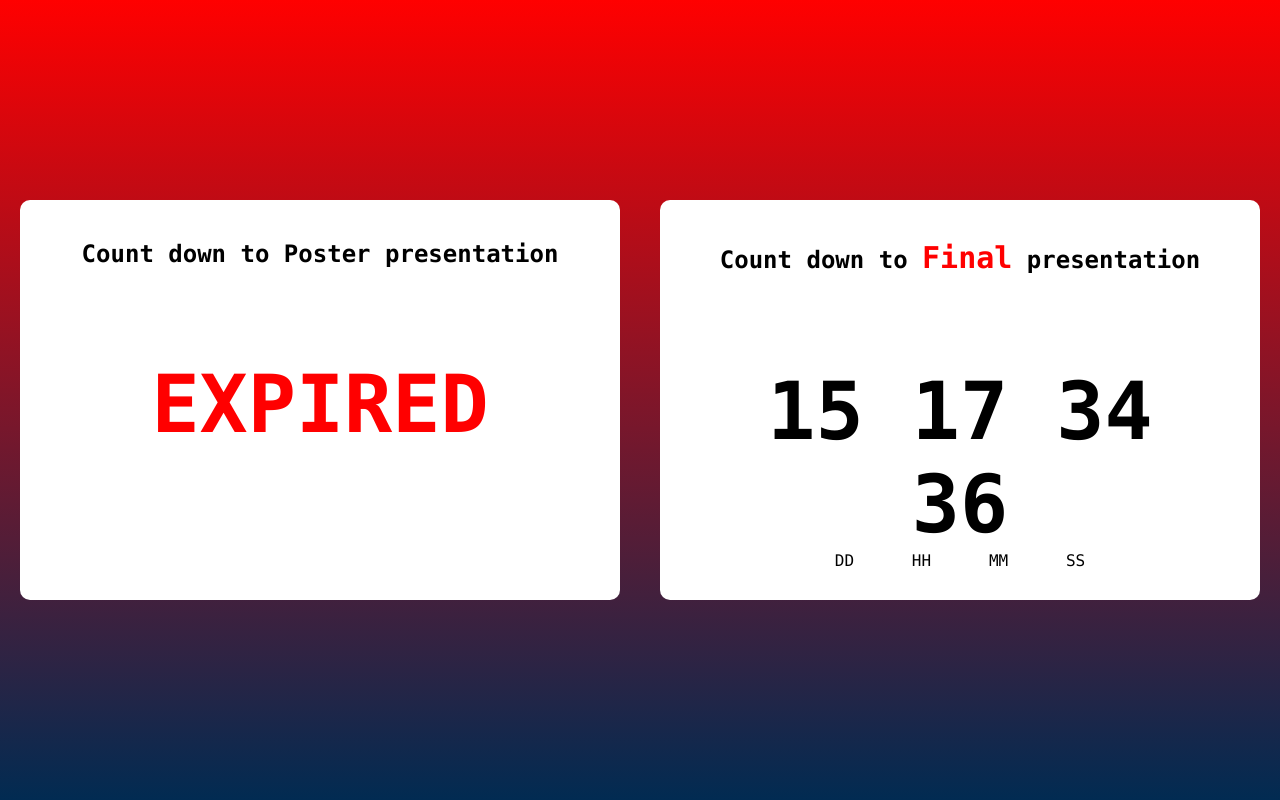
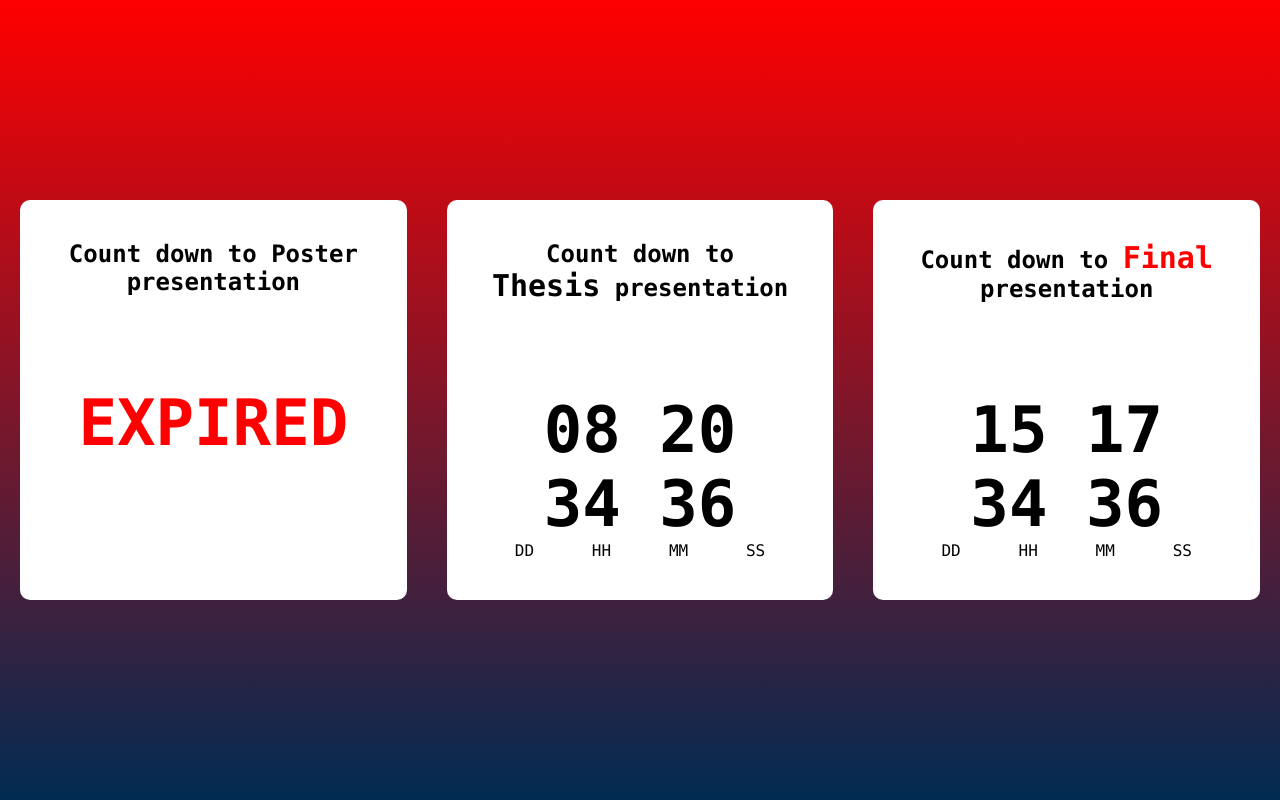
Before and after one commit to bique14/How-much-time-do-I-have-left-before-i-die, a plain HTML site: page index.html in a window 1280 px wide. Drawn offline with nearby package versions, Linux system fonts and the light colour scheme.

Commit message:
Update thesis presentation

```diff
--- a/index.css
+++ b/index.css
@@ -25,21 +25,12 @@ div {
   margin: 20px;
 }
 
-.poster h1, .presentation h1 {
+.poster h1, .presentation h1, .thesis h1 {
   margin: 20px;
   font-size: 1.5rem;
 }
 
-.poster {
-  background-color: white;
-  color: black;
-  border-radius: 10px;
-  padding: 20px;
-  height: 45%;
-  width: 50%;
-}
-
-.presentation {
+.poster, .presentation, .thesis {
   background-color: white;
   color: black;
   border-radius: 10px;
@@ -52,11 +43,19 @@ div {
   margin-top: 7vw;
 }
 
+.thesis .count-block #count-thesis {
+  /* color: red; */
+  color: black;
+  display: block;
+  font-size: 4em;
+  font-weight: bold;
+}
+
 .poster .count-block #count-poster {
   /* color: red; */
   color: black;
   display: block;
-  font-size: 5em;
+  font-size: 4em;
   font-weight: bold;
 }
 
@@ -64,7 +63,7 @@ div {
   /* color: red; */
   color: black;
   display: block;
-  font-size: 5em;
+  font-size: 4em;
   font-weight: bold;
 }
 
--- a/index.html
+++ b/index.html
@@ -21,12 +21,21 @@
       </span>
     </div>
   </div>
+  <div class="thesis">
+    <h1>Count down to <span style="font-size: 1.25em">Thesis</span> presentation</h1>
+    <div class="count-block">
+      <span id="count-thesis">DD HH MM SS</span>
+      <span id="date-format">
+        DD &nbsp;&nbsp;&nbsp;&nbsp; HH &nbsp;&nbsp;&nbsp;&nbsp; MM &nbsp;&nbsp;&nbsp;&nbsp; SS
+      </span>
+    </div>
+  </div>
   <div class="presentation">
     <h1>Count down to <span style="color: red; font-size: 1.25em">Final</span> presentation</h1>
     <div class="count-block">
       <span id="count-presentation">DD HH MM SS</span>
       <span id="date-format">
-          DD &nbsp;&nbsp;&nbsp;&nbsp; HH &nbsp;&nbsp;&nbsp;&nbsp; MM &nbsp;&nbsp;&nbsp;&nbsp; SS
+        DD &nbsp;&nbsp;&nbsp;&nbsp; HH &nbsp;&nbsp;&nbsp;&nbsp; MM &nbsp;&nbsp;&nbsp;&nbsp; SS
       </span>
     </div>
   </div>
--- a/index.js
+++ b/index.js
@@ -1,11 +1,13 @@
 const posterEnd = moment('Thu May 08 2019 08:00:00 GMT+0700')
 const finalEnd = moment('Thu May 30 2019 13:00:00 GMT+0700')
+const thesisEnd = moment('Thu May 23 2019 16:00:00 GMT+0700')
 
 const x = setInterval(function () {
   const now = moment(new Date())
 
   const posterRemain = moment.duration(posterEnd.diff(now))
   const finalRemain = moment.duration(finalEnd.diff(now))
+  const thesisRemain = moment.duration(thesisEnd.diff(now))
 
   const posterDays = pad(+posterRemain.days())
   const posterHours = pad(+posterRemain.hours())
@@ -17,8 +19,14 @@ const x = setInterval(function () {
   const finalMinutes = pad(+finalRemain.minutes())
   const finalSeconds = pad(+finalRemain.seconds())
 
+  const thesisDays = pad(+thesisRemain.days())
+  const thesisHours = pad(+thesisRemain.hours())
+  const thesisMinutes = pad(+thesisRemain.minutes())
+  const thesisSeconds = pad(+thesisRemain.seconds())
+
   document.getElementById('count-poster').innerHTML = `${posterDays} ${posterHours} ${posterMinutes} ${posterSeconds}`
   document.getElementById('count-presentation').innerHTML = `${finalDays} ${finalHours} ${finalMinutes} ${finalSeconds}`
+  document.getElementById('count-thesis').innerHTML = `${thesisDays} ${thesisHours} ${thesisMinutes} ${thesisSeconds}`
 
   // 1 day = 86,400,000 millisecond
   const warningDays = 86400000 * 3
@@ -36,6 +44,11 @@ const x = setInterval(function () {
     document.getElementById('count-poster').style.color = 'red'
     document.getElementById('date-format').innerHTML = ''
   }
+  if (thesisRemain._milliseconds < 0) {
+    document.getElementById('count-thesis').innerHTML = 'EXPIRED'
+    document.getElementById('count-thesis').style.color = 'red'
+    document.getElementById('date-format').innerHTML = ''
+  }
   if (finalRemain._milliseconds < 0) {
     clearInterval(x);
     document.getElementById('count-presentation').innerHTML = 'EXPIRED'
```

* **Assigned task**: Set down the material above exactly. Skip any picture.

* **Output of the exercise**:
Before and after one commit to bique14/How-much-time-do-I-have-left-before-i-die, a plain HTML site: page index.html in a window 1280 px wide. Drawn offline with nearby package versions, Linux system fonts and the light colour scheme.

Commit message:
Update thesis presentation

```diff
--- a/index.css
+++ b/index.css
@@ -25,21 +25,12 @@ div {
   margin: 20px;
 }
 
-.poster h1, .presentation h1 {
+.poster h1, .presentation h1, .thesis h1 {
   margin: 20px;
   font-size: 1.5rem;
 }
 
-.poster {
-  background-color: white;
-  color: black;
-  border-radius: 10px;
-  padding: 20px;
-  height: 45%;
-  width: 50%;
-}
-
-.presentation {
+.poster, .presentation, .thesis {
   background-color: white;
   color: black;
   border-radius: 10px;
@@ -52,11 +43,19 @@ div {
   margin-top: 7vw;
 }
 
+.thesis .count-block #count-thesis {
+  /* color: red; */
+  color: black;
+  display: block;
+  font-size: 4em;
+  font-weight: bold;
+}
+
 .poster .count-block #count-poster {
   /* color: red; */
   color: black;
   display: block;
-  font-size: 5em;
+  font-size: 4em;
   font-weight: bold;
 }
 
@@ -64,7 +63,7 @@ div {
   /* color: red; */
   color: black;
   display: block;
-  font-size: 5em;
+  font-size: 4em;
   font-weight: bold;
 }
 
--- a/index.html
+++ b/index.html
@@ -21,12 +21,21 @@
       </span>
     </div>
   </div>
+  <div class="thesis">
+    <h1>Count down to <span style="font-size: 1.25em">Thesis</span> presentation</h1>
+    <div class="count-block">
+      <span id="count-thesis">DD HH MM SS</span>
+      <span id="date-format">
+        DD &nbsp;&nbsp;&nbsp;&nbsp; HH &nbsp;&nbsp;&nbsp;&nbsp; MM &nbsp;&nbsp;&nbsp;&nbsp; SS
+      </span>
+    </div>
+  </div>
   <div class="presentation">
     <h1>Count down to <span style="color: red; font-size: 1.25em">Final</span> presentation</h1>
     <div class="count-block">
       <span id="count-presentation">DD HH MM SS</span>
       <span id="date-format">
-          DD &nbsp;&nbsp;&nbsp;&nbsp; HH &nbsp;&nbsp;&nbsp;&nbsp; MM &nbsp;&nbsp;&nbsp;&nbsp; SS
+        DD &nbsp;&nbsp;&nbsp;&nbsp; HH &nbsp;&nbsp;&nbsp;&nbsp; MM &nbsp;&nbsp;&nbsp;&nbsp; SS
       </span>
     </div>
   </div>
--- a/index.js
+++ b/index.js
@@ -1,11 +1,13 @@
 const posterEnd = moment('Thu May 08 2019 08:00:00 GMT+0700')
 const finalEnd = moment('Thu May 30 2019 13:00:00 GMT+0700')
+const thesisEnd = moment('Thu May 23 2019 16:00:00 GMT+0700')
 
 const x = setInterval(function () {
   const now = moment(new Date())
 
   const posterRemain = moment.duration(posterEnd.diff(now))
   const finalRemain = moment.duration(finalEnd.diff(now))
+  const thesisRemain = moment.duration(thesisEnd.diff(now))
 
   const posterDays = pad(+posterRemain.days())
   const posterHours = pad(+posterRemain.hours())
@@ -17,8 +19,14 @@ const x = setInterval(function () {
   const finalMinutes = pad(+finalRemain.minutes())
   const finalSeconds = pad(+finalRemain.seconds())
 
+  const thesisDays = pad(+thesisRemain.days())
+  const thesisHours = pad(+thesisRemain.hours())
+  const thesisMinutes = pad(+thesisRemain.minutes())
+  const thesisSeconds = pad(+thesisRemain.seconds())
+
   document.getElementById('count-poster').innerHTML = `${posterDays} ${posterHours} ${posterMinutes} ${posterSeconds}`
   document.getElementById('count-presentation').innerHTML = `${finalDays} ${finalHours} ${finalMinutes} ${finalSeconds}`
+  document.getElementById('count-thesis').innerHTML = `${thesisDays} ${thesisHours} ${thesisMinutes} ${thesisSeconds}`
 
   // 1 day = 86,400,000 millisecond
   const warningDays = 86400000 * 3
@@ -36,6 +44,11 @@ const x = setInterval(function () {
     document.getElementById('count-poster').style.color = 'red'
     document.getElementById('date-format').innerHTML = ''
   }
+  if (thesisRemain._milliseconds < 0) {
+    document.getElementById('count-thesis').innerHTML = 'EXPIRED'
+    document.getElementById('count-thesis').style.color = 'red'
+    document.getElementById('date-format').innerHTML = ''
+  }
   if (finalRemain._milliseconds < 0) {
     clearInterval(x);
     document.getElementById('count-presentation').innerHTML = 'EXPIRED'
```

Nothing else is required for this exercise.